In December 1993, the Choes notified the trustees that they intended to exercise their first option to renew the lease for an additional five years. The trustees responded in January 1994, stating that the Estate would accept the lease renewal only if the Choes agreed, in addition to paying an adjusted rent as agreed in the Lease Assignment Agreement, to prepare a business plan, acceptable to the Estate, outlining steps to be taken by the Choes to raise the quality of the Skyline Deli to first-class level. The Choes did not respond.
Less than a month later, the Seattle-King County Department of Public Health closed the Skyline Deli, after finding numerous health code violations. The Deli reopened the following morning, after an additional inspection revealed that all violations had been corrected.
Shortly after the Deli reopened, the trustees issued a notice of default to the Choes, claiming that they had failed to operate a first-class delicatessen with standards of quality equivalent to The Upper Crust; that the option to renew was not enforceable; that the Estate's offer to renew was revoked; and that the lease term would expire on April 6, 1994. The Choes refused to vacate the premises, contending that they were in compliance with the lease and that the lease extension option had been validly executed. The trustees filed suit for unlawful detainer, seeking to be restored to possession of the premises.

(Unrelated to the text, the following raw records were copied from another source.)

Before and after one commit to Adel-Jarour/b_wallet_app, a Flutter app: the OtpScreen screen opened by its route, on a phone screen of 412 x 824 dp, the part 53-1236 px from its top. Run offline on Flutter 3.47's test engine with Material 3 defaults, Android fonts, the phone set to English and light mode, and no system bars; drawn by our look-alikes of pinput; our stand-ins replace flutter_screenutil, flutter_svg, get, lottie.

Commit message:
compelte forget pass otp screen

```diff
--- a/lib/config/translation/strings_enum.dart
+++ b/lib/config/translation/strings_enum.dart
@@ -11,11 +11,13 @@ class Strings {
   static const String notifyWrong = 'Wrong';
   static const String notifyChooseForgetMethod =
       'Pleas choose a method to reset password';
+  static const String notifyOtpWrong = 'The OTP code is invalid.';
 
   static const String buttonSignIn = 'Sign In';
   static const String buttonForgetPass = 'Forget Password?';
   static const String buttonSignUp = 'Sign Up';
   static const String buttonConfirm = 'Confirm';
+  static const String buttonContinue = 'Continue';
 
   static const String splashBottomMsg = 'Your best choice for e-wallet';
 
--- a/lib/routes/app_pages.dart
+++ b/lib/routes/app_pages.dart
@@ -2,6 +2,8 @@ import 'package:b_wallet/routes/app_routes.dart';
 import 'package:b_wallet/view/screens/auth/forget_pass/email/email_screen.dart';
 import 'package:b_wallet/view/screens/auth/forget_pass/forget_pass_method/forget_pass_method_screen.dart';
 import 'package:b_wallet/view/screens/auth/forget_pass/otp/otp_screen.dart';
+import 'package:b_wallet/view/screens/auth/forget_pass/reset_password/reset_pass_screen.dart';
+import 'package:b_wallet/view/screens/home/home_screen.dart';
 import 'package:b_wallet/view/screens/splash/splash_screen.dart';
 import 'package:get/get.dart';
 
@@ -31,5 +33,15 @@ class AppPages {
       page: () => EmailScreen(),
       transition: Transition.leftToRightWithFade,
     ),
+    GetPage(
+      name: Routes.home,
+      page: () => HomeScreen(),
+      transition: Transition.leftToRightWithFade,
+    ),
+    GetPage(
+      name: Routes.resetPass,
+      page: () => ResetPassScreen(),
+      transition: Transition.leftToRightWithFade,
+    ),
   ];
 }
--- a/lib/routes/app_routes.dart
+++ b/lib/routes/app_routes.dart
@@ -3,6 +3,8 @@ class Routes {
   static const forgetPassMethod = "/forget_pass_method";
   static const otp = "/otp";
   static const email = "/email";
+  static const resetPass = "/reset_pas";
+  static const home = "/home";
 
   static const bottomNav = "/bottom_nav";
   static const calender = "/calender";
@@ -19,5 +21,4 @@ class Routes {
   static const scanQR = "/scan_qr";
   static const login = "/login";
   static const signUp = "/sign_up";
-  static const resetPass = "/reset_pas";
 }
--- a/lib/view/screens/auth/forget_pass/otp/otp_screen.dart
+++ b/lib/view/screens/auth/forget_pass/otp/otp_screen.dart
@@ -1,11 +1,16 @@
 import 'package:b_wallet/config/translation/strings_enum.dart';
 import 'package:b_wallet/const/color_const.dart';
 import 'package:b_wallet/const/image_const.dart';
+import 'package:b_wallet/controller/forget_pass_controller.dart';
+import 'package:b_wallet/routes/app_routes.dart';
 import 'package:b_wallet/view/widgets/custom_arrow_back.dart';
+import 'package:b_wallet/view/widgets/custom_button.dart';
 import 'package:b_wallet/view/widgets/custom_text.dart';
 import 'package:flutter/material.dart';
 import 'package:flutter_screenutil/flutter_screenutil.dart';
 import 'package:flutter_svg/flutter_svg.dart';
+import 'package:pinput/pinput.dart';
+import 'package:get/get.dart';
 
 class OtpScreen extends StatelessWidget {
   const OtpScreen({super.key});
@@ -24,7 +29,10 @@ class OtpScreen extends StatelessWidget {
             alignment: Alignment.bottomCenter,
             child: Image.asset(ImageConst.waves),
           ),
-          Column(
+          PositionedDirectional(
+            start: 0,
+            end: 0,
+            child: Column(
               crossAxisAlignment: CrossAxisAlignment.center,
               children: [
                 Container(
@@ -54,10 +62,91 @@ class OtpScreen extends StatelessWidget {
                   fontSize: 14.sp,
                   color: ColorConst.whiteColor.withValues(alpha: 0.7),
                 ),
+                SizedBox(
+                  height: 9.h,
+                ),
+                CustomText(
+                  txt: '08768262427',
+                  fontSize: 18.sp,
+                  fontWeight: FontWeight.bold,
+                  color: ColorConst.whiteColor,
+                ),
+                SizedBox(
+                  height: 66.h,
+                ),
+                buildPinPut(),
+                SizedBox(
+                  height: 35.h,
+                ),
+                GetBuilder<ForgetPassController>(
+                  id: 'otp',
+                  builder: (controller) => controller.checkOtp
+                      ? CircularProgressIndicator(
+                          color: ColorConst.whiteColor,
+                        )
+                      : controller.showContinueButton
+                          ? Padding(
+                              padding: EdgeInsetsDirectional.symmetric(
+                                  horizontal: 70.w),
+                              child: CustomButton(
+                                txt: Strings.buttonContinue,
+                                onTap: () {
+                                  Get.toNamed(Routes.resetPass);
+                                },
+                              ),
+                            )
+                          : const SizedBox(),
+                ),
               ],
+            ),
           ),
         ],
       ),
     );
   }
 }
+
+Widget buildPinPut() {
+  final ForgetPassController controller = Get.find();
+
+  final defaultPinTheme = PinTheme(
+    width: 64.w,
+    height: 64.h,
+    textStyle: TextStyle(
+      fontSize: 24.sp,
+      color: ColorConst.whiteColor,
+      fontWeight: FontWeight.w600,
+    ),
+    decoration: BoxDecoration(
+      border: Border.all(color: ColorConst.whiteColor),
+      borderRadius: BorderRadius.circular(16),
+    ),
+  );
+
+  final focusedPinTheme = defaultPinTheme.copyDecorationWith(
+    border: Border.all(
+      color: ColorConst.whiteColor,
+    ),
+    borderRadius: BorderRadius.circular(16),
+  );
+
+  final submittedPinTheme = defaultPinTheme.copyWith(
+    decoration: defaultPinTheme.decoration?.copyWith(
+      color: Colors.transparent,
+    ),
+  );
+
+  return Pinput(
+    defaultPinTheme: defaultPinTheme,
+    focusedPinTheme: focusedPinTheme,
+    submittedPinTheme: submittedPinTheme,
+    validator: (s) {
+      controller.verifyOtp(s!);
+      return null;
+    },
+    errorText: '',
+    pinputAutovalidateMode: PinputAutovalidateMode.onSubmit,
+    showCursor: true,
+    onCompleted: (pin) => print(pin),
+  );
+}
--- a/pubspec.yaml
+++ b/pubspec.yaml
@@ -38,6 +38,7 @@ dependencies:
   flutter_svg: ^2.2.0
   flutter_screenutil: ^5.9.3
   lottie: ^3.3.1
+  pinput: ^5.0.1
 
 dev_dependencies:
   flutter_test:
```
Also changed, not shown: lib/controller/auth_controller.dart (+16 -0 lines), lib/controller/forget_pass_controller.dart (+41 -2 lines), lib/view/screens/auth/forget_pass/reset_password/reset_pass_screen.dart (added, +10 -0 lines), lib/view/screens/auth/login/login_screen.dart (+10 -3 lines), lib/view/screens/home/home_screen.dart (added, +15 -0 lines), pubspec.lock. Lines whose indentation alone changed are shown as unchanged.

Trial was postponed to accommodate settlement negotiations, which resulted in the parties' October 1994 Settlement Agreement and Lease Amendment. In recognition of the fact that the Choes had originally agreed in the Lease Assignment Agreement to operate a first-class delicatessen during the lease term and any renewal periods, the Settlement Agreement provided that the lease would be extended for five years as long as the Choes complied with each and every one of the improvements to its operation referenced in a document referred to by the parties as the "Shain Memo," by or before January 31, 1995. The Shain Memo was appended to and incorporated into the Settlement Agreement. It was prepared by Arnold Shain, a restaurant consultant. By the terms of the Settlement Agreement, the Choes were required to hire Arnold Shain to supervise the Choes' implementation of improvements to the operation of the Deli. The Settlement Agreement provided that failure to substantially comply with the target dates for the individual improvements listed therein would be grounds for immediate termination of the lease. One of the improvements contained in the Shain Memo was a marketing program, estimated to cost the Choes $500 to $750 per month, during the four-month implementation period. By the terms of the Settlement Agreement, marketing was to begin November 7, 1994.

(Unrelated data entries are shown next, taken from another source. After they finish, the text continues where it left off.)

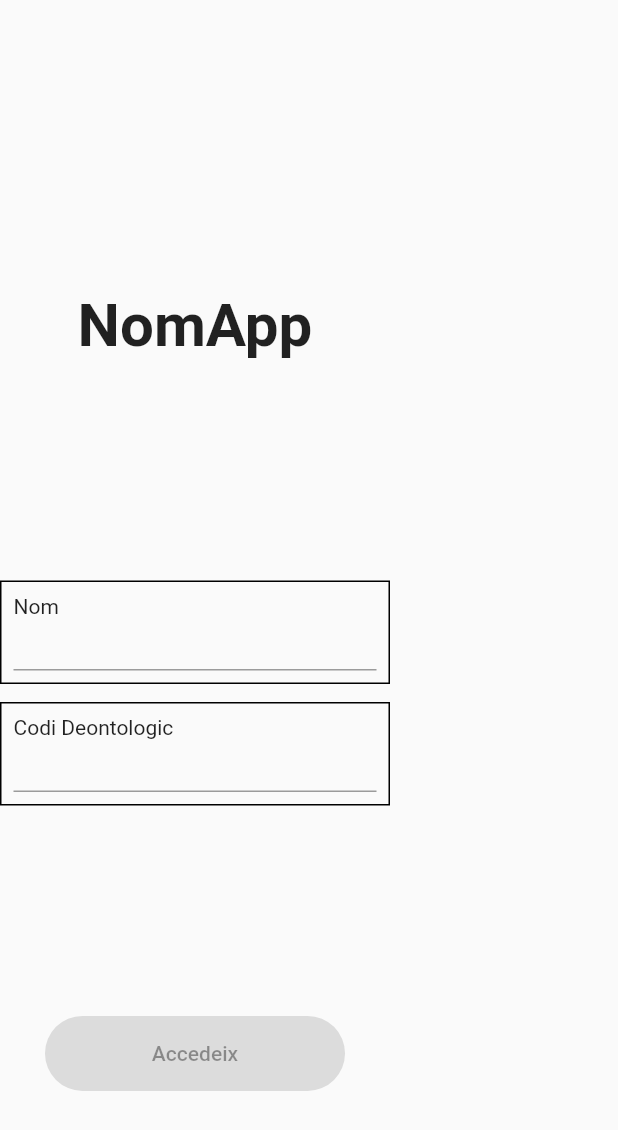
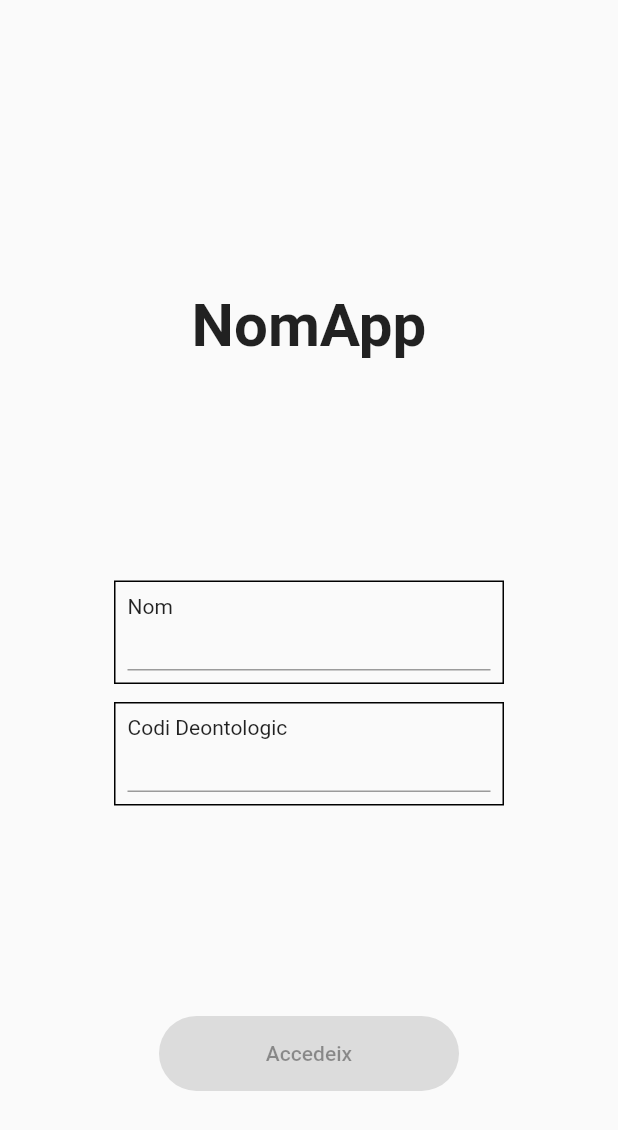
Before and after one commit to BernatCasanas/optica-tfg, a Flutter app: the screen it shows once a user with an empty profile is signed in, on a phone screen of 412 x 824 dp. Shown: the top 1130 px of the screen. Run offline on Flutter 3.47's test engine with Material 2 defaults, Android fonts, the phone set to English and light mode, and no system bars; our stand-ins replace cloud_firestore, firebase_auth, firebase_core, percent_indicator, table_calendar; missing offline and left inert: flutterfire_ui; accounts and stored records are empty; statements that could not run were skipped.

Commit message:
Bug fixing first screen

```diff
--- a/optica/lib/screens/configura0_inici.dart
+++ b/optica/lib/screens/configura0_inici.dart
@@ -53,8 +53,9 @@ class _Configura0IniciState extends State<Configura0Inici> {
   Widget build(BuildContext context) {
     return Scaffold(
       resizeToAvoidBottomInset: false,
-      body: Column(
-        mainAxisAlignment: MainAxisAlignment.start,
+      body: Center(
+        child: Column(
+          mainAxisAlignment: MainAxisAlignment.center,
           crossAxisAlignment: CrossAxisAlignment.center,
           children: [
             const Spacer(flex: 2),
@@ -95,6 +96,7 @@ class _Configura0IniciState extends State<Configura0Inici> {
             const Spacer(),
           ],
         ),
+      ),
     );
   }
 }
```
Lines whose indentation alone changed are shown as unchanged.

At the end of the four-month period for implementing improvements under the Settlement Agreement, the trustees evaluated the Skyline Deli and the Choes' improvements and determined that they had not substantially performed their obligations under the Agreement. The case proceeded to trial.

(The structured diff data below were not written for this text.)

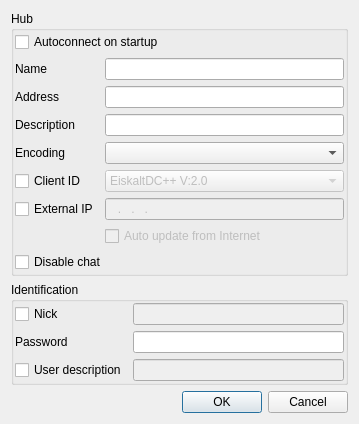
eiskaltdcpp/eiskaltdcpp, file eiskaltdcpp/ui/UIFavoriteHubEditor.ui: the form before one commit.
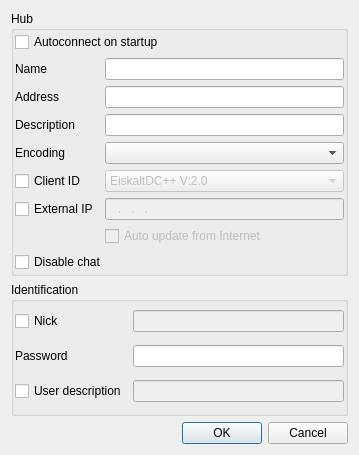
The form after the commit.

Patch:
```diff
--- a/eiskaltdcpp/ui/UIFavoriteHubEditor.ui
+++ b/eiskaltdcpp/ui/UIFavoriteHubEditor.ui
@@ -7,7 +7,7 @@
     <x>0</x>
     <y>0</y>
     <width>359</width>
-    <height>393</height>
+    <height>455</height>
    </rect>
   </property>
   <property name="windowTitle">
```
Left out of the diff: 27 changed lines with no effect on the pictures.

During the four-month implementation period, the trustees had reduced the Choes' rent by $715 per month to offset the cost of the Choes' anticipated expenditures on marketing during the implementation period. At trial, Mr. Shain testified that the Choes had not conducted any marketing during the implementation period. Jin Hse Choe testified that the Choes had distributed coupons to market the Skyline Deli sometime in 1994, but could not recall whether that had been during the implementation period. The trial Judge made an oral finding that "there was no showing before this court, aside from maybe potentially some verbal representations, that any sort of written marketing effort was made" by the Choes. Report of Proceedings of July 10, 1995, at 416. The Judge did not make a similar written finding. The court concluded that the Choes had substantially ...